At the most extreme end of simplicity is the packed dirt floor of the Yan Aung Thiri. Structurally, while definitely a feat of craftsmanship, it is devoid of even the most basic ornamentation, or sveltness of design that most people associate with old movie theaters. Its brick nogging exterior surface and exposed wooden structure endow it with an anti-industrialism that echoes the Arts and Crafts movement in the West. That, however, is an unlikely connection for a small town Myanmar movie theater from the early 1970's.
There's some holes in the wall, where tickets were sold to all.
Rays of morning sunlight stream through broken windows at the rear of the auditorium
Cinema ephemera litters the floor beside hand-crafted teak stairs leading to balcony seating.
The most notable ornamentation at The Yan Aung Thiri Cinema is the multicolored proscenium that framed the screen, since removed.
By 1974, when The Yan Aung Thiri Cinema was built, Myanmar, then Burma, was well down "The Burmese Road to Socialism," the political philosophy developed by General Ne Win's military government. The basic principles of this ruling mandate were based on xenophobia and superstition, with the state as the guiding hand of everything.
The Yan Aung Thiri was a product of that state. So, although it's a fine building in many ways, its simplicity probably has roots in the socialist values purported by the government, if not the fact the country had simply grown too isolated and poor to build anything much more luxurious.
Most of the rows of teak wood seats have been removed.
Discarded movie posters cover the floor of the balcony.
Street scene in front of The Yan Aung Thiri Cinema. A woman came up to me while I was taking photographs and said she hoped that somebody would come and fix up their movie theater.
The Yan Aung Thiri Cinema is a bona fide landmark, albeit an under the radar one, in a town that for years had been completely off the radar. Like Myanmar in general, the self-sequestering of Ye led to severe stagnation. It also had the effect of freezing the town in time. To see the city now is to step into a past that elsewhere in Southeast Asia people are, more or less, beginning to lament the loss of. Such is the price of progress.

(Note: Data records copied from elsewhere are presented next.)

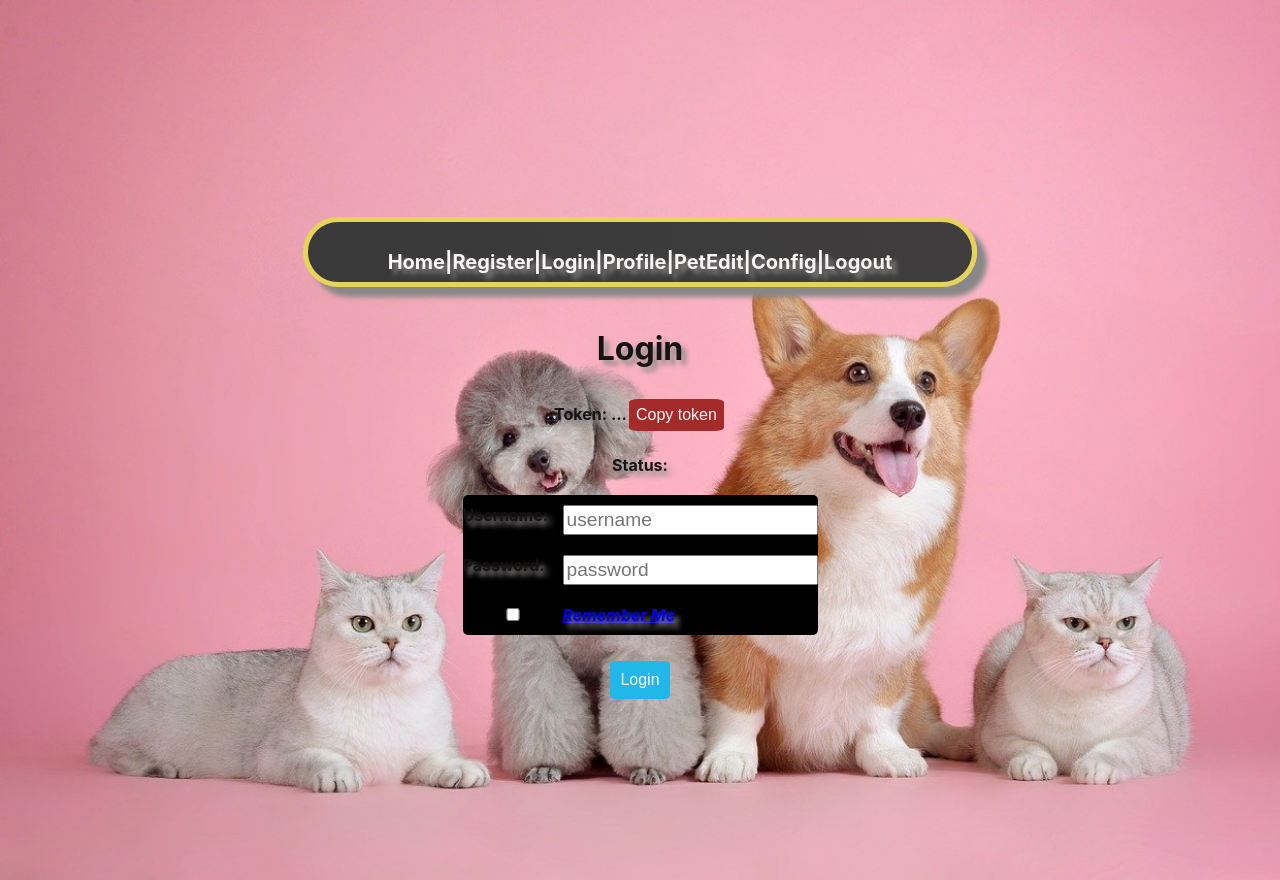
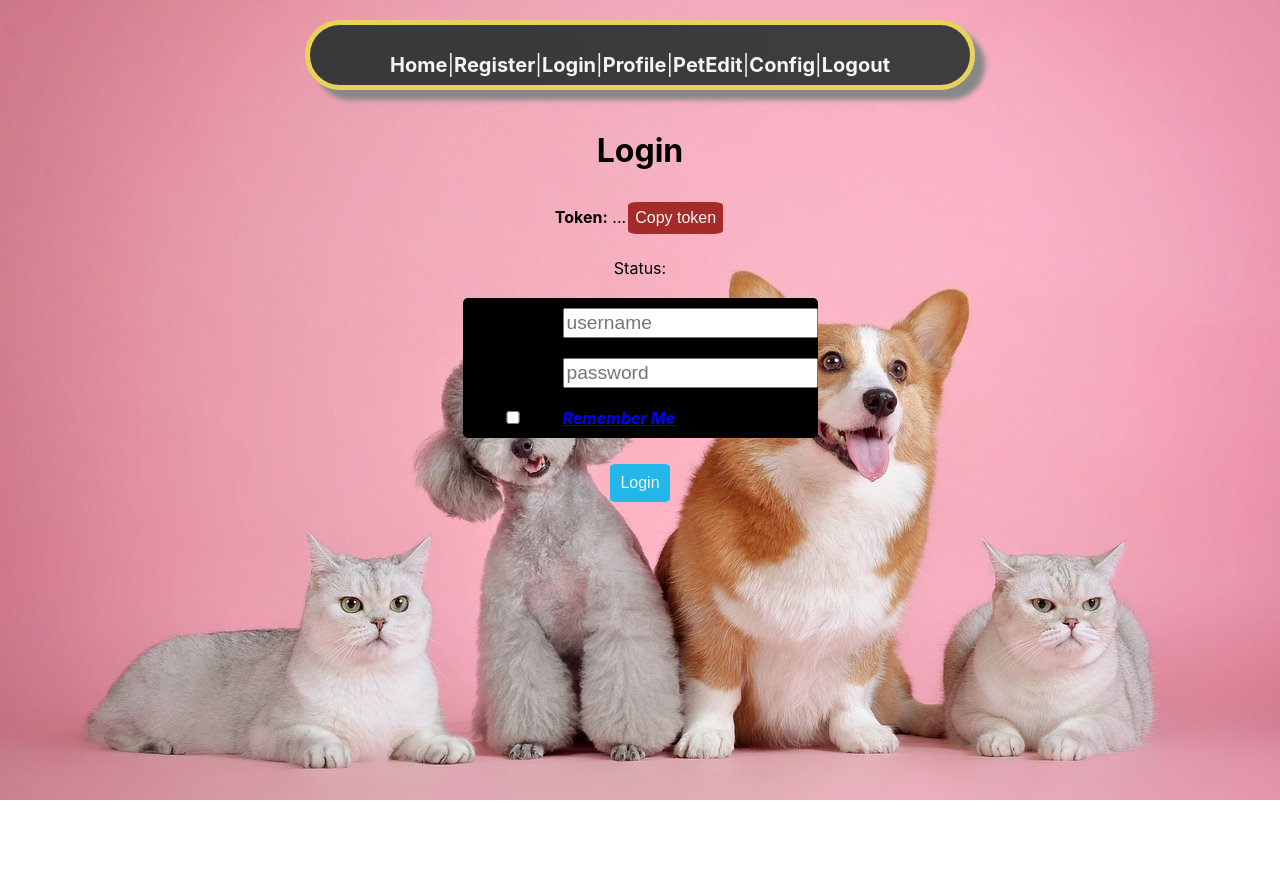
Before and after one commit to Jakkrit139/Mini-Project-in-DCW-2-2563, a Next.js app in the folder next-nodejs-auth/frontend/: page /login in a window 1280 px wide. After the commit the page ends 800 px from the top, so only its background shows below. Built offline with nearby package versions, Linux system fonts and the light colour scheme.

Commit message:
one one two commit

```diff
--- a/next-nodejs-auth/frontend/pages/register.js
+++ b/next-nodejs-auth/frontend/pages/register.js
@@ -78,6 +78,8 @@ export default function Register({ token }) {
             </Head>
             <div className={styles.container}>
                 <Navbar />
+                <br></br>
+                <br></br>
                 <h1>สมัครสมาชิก</h1>
                 <div><b>Token:</b> {token.substring(0, 15)}...
                 <button
--- a/next-nodejs-auth/frontend/styles/Home.module.css
+++ b/next-nodejs-auth/frontend/styles/Home.module.css
@@ -1,12 +1,12 @@
 .container {
-    min-height: 100vh;
-    padding: 0 0.5rem;
+    /* min-height: 100vh;
+    padding: 0 0.5rem; */
     display: flex;
     flex-direction: column;
-    justify-content: center;
+    /* justify-content: center; */
     align-items: center;
     background-image: url(../img/pets-3715734_1280.jpg);
-    -webkit-background-size: cover;
+    /* -webkit-background-size: cover;
     background-size: cover;
     width: 100vw;
     height: 110vh;
@@ -16,7 +16,11 @@
     padding-bottom: 40px;
     font-weight: bold;
     text-shadow: 5px 5px 5px #918b8bfd;
-
+     */
+     -webkit-background-size: cover;
+     background-size: cover;
+     width: 100vw;
+     height: 100vh;
 
 }
 
```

If Myanmar is wise it will take note of such sentiments and put resources towards preserving whatever it can of its prized past, movie theater or otherwise. Economic stagnation may indeed have inadvertently preserved countless cultural treasures. But preservation by neglect only goes so far. And now the far more tenacious adversary of demolition by progress is entering the ring.
A moment of your time.....
Are you a fan of The Southeast Asia Movie Theater Project? Want to see it continue and expand into new towns, cities and countries? If so, you might want to consider making a donation. As the sole proprietor of this project, I'm more often than not funding it on my own. And while I do so with pride and joy, it's difficult to sustain. Your modest contribution will help me reach these old theaters and continue raising awareness of them. Maybe even a few will be preserved along the way.